Over time she would prove everyone wrong. At the end of the 1st semester she was the highest scoring girl in my classes. Sofiya would rarely raise her hand in class. When she did she was always correct. When I would call on her at random Sofiya would turn her head away like so many other girls, but if I listened carefully she would whisper the correct answer. After the first semester we had a camp GLOW (Gender empowerment camp) in Gore. I took her along much to the dismay of the teachers who said other girls were much better. I pointed to the grade sheet and said I’m taking the girl with the highest grade, Sofiya has the highest grade. When we arrived at the camp GLOW she was intimidated. She dropped into her shell in this foreign environment with other students who were very good at English as well. I talked to her and encouraged her to talk. I was worried I had pushed her too far. Lalo was the smallest town represented and students from bigger towns are understandbly better at English. That along with most of the students being 10th graders had me fretting. Then there was an assignment on conflict diffusion. Students were asked to volunteer their answers. I, flabbergasted, see Sofiya’s hand rise. I pounce on the opportunity and fumble my way to the front of the class to make sure Carolyn, who is facilitating the session, calls on Sofiya ASAP. Sofiya stands up in front of the class and recites her paragraph. Half the kids couldn’t hear her, I strained every muscle in my cranium and ear drums to listen. Everyone applauds, I have a grin from ear to ear, from this point on she actively participated in every session. No, she wasn’t clamoring to answer every question but she did show off what she knew.

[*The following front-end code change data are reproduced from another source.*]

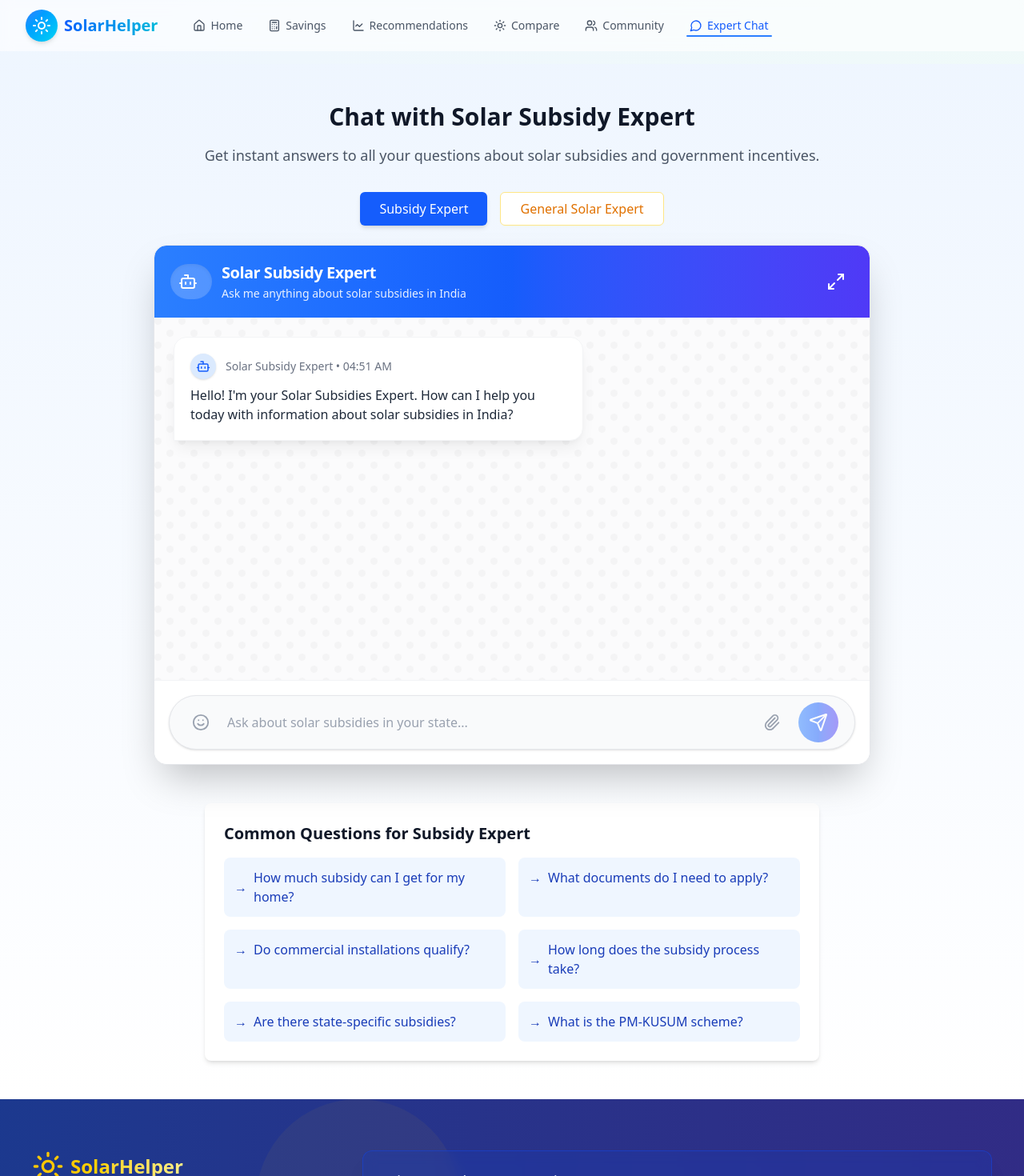
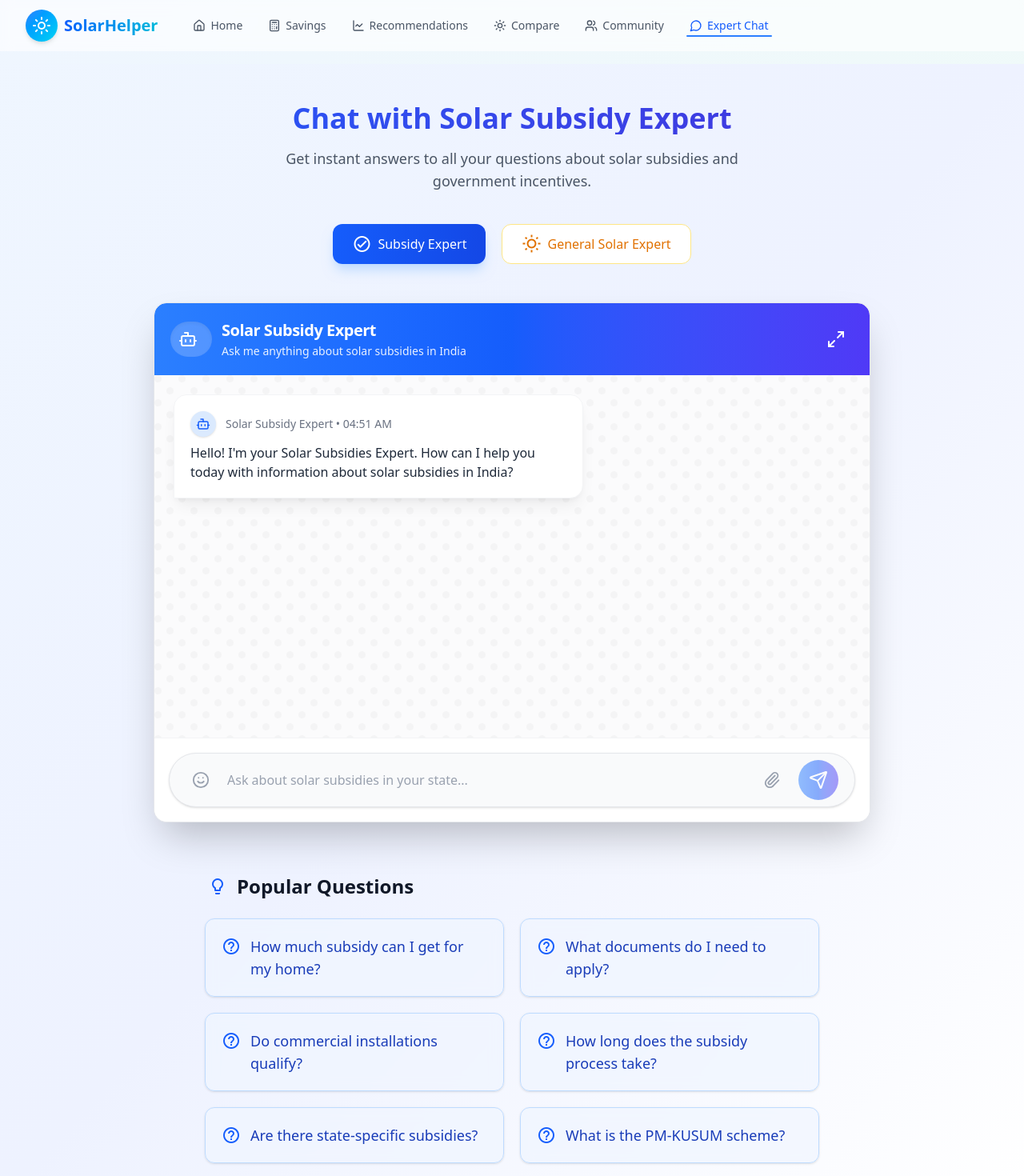
Before and after one commit to tashifkhan/SolarHelper, a React (Vite) app in the folder frontend/: page /chat in a window 1280 px wide. Shown: the top 1470 px of the page at 80% size. Built offline with nearby package versions, Linux system fonts and the light colour scheme.

Commit message:
new chat ui

```diff
--- a/frontend/index.html
+++ b/frontend/index.html
@@ -3,6 +3,7 @@
   <head>
     <meta charset="UTF-8" />
     <link rel="icon" type="image/svg+xml" href="/logo.svg" />
+    <link href="https://fonts.googleapis.com/icon?family=Material+Icons+Outlined" rel="stylesheet">
     <meta name="viewport" content="width=device-width, initial-scale=1.0, maximum-scale=1.0, user-scalable=no" />
     <meta name="theme-color" content="#4285f4" />
     <meta name="apple-mobile-web-app-capable" content="yes">
--- a/frontend/src/pages/ChatPage.tsx
+++ b/frontend/src/pages/ChatPage.tsx
@@ -1,5 +1,6 @@
 import { useState } from "react";
 import ChatInterface from "../componets/ChatInterface";
+import { motion } from "framer-motion"; // You'll need to install framer-motion
 
 export type ExpertType = "subsidy" | "general";
 
@@ -46,79 +47,131 @@ const ChatPage = () => {
 	};
 
 	return (
-		<div className="bg-gradient-to-b from-blue-50 to-white min-h-screen pt-16 pb-8 sm:py-12">
+		<div className="bg-gradient-to-br from-blue-50 via-indigo-50 to-white min-h-screen pt-16 pb-8 sm:py-12">
 			<div className="max-w-7xl mx-auto px-4 sm:px-6 lg:px-8">
-				<div className="text-center mb-6 sm:mb-8">
-					<h1 className="text-2xl sm:text-3xl font-bold text-gray-900">
+				<motion.div
+					initial={{ opacity: 0, y: -20 }}
+					animate={{ opacity: 1, y: 0 }}
+					transition={{ duration: 0.5 }}
+					className="text-center mb-8 sm:mb-10"
+				>
+					<h1 className="text-3xl sm:text-4xl font-extrabold text-transparent bg-clip-text bg-gradient-to-r from-blue-600 to-indigo-700">
 						{getExpertTitle()}
 					</h1>
-					<p className="mt-3 sm:mt-4 text-base sm:text-lg text-gray-600">
+					<p className="mt-3 sm:mt-4 text-base sm:text-lg text-gray-600 max-w-2xl mx-auto">
 						{getExpertDescription()}
 					</p>
-				</div>
+				</motion.div>
 
 				{/* Expert Selection Tabs/Buttons */}
-				<div className="flex flex-col sm:flex-row justify-center mb-6 space-y-2 sm:space-y-0 sm:space-x-4">
-					<button
+				<motion.div
+					initial={{ opacity: 0, y: 10 }}
+					animate={{ opacity: 1, y: 0 }}
+					transition={{ duration: 0.5, delay: 0.2 }}
+					className="flex flex-col sm:flex-row justify-center mb-8 space-y-3 sm:space-y-0 sm:space-x-5"
+				>
+					<motion.button
+						whileHover={{ scale: 1.03 }}
+						whileTap={{ scale: 0.98 }}
 						onClick={() => setSelectedExpert("subsidy")}
-						className={`w-full sm:w-auto px-6 py-2 rounded-md font-medium transition-colors ${
+						className={`w-full sm:w-auto px-6 py-3 rounded-xl font-medium transition-all duration-200 ${
 							selectedExpert === "subsidy"
-								? "bg-blue-600 text-white shadow-md"
-								: "bg-white text-blue-600 hover:bg-blue-50 border border-blue-200"
+								? "bg-gradient-to-r from-blue-600 to-blue-700 text-white shadow-lg shadow-blue-200"
+								: "bg-white text-blue-700 hover:bg-blue-50 border border-blue-200 hover:shadow-md"
 						}`}
 					>
-						Subsidy Expert
-					</button>
-					<button
+						<div className="flex items-center justify-center">
+							<span className="material-icons-outlined mr-2 text-xl">
+								{selectedExpert === "subsidy" ? "check_circle" : "payments"}
+							</span>
+							Subsidy Expert
+						</div>
+					</motion.button>
+					<motion.button
+						whileHover={{ scale: 1.03 }}
+						whileTap={{ scale: 0.98 }}
 						onClick={() => setSelectedExpert("general")}
-						className={`w-full sm:w-auto px-6 py-2 rounded-md font-medium transition-colors ${
+						className={`w-full sm:w-auto px-6 py-3 rounded-xl font-medium transition-all duration-200 ${
 							selectedExpert === "general"
-								? "bg-amber-600 text-white shadow-md"
-								: "bg-white text-amber-600 hover:bg-amber-50 border border-amber-200"
+								? "bg-gradient-to-r from-amber-500 to-amber-600 text-white shadow-lg shadow-amber-200"
+								: "bg-white text-amber-600 hover:bg-amber-50 border border-amber-200 hover:shadow-md"
 						}`}
 					>
-						General Solar Expert
-					</button>
-				</div>
+						<div className="flex items-center justify-center">
+							<span className="material-icons-outlined mr-2 text-xl">
+								{selectedExpert === "general" ? "check_circle" : "wb_sunny"}
+							</span>
+							General Solar Expert
+						</div>
+					</motion.button>
+				</motion.div>
 
-				<div className="chat-interface-container">
+				<motion.div
+					initial={{ opacity: 0 }}
+					animate={{ opacity: 1 }}
+					transition={{ duration: 0.6, delay: 0.3 }}
+					className="chat-interface-container bg-transparent rounded-2xl p-4 border border-none"
+				>
 					<ChatInterface
-						expertType={selectedExpert} // Pass the selected expert type
+						expertType={selectedExpert}
 						selectedQuestion={selectedQuestion}
 						clearSelectedQuestion={() => setSelectedQuestion(null)}
 					/>
-				</div>
+				</motion.div>
 
-				<div className="mt-10 sm:mt-12 max-w-3xl mx-auto bg-white p-4 sm:p-6 rounded-lg shadow-md">
-					<h2 className="text-lg sm:text-xl font-semibold text-gray-900">
-						Common Questions for{" "}
-						{selectedExpert === "subsidy" ? "Subsidy" : "General"} Expert
+				<motion.div
+					initial={{ opacity: 0, y: 20 }}
+					animate={{ opacity: 1, y: 0 }}
+					transition={{ duration: 0.5, delay: 0.4 }}
+					className="mt-10 sm:mt-12 max-w-3xl mx-auto"
+				>
+					<h2 className="text-xl sm:text-2xl font-semibold text-gray-900 flex items-center mb-6 px-1">
+						<span
+							className={`material-icons-outlined mr-3 text-2xl ${
+								selectedExpert === "subsidy"
+									? "text-blue-600"
+									: "text-amber-500"
+							}`}
+						>
+							lightbulb
+						</span>
+						Popular Questions
 					</h2>
-					<div className="mt-4 grid grid-cols-1 md:grid-cols-2 gap-3 sm:gap-4">
+					<div className="mt-5 grid grid-cols-1 md:grid-cols-2 gap-4 sm:gap-5">
 						{commonQuestions.map((question, index) => (
-							<div
+							<motion.div
 								key={`${selectedExpert}-${index}`}
-								className={`p-2.5 sm:p-3 rounded-lg transition-all cursor-pointer border border-transparent hover:shadow-sm ${
+								whileHover={{ scale: 1.02 }}
+								whileTap={{ scale: 0.97 }}
+								className={`p-4 sm:p-5 rounded-xl transition-all cursor-pointer backdrop-blur-sm shadow-sm hover:shadow-md ${
 									selectedExpert === "subsidy"
-										? "bg-blue-50 hover:bg-blue-100 hover:border-blue-200"
-										: "bg-amber-50 hover:bg-amber-100 hover:border-amber-200"
+										? "bg-blue-50/70 hover:bg-blue-100/80 border border-blue-200"
+										: "bg-amber-50/70 hover:bg-amber-100/80 border border-amber-200"
 								}`}
 								onClick={() => handleQuestionClick(question)}
 							>
 								<p
-									className={`text-sm sm:text-base font-medium flex items-center ${
+									className={`text-base sm:text-lg font-medium flex items-start ${
 										selectedExpert === "subsidy"
 											? "text-blue-800"
 											: "text-amber-800"
 									}`}
 								>
-									<span className="mr-2">→</span>
+									<span
+										className={`material-icons-outlined mr-3 mt-0.5 ${
+											selectedExpert === "subsidy"
+												? "text-blue-600"
+												: "text-amber-600"
+										}`}
+									>
+										help_outline
+									</span>
 									{question}
 								</p>
-							</div>
+							</motion.div>
 						))}
 					</div>
-				</div>
+				</motion.div>
 			</div>
 		</div>
 	);
```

This 2nd semester came around and Sofiya crushed it. She did have a mishap where two other girls clearly copied off her on a test. To make up for the cheating I made the 3 girls write 2 paragraphs for homework instead of 1. Sofiya wrote 3. When I asked to write 5 sentences for homework, she wrote 10. When I asked the formula for Past Continuous, her hand shot up. At the end of the semester I tallied up my grades. This second semester she also scored the highest grade in all my sections for a girl. But, this semester she scored the highest grade of any student in all of 9th grade. Her section’s homeroom teacher came over to ask me if a 98 was correct. I’ve never been prouder to say absolutely.
These are the anecdotes that keep me going. Even if it’s just one girl who will remember I believed in her. Changing one person’s life is powerful enough for me.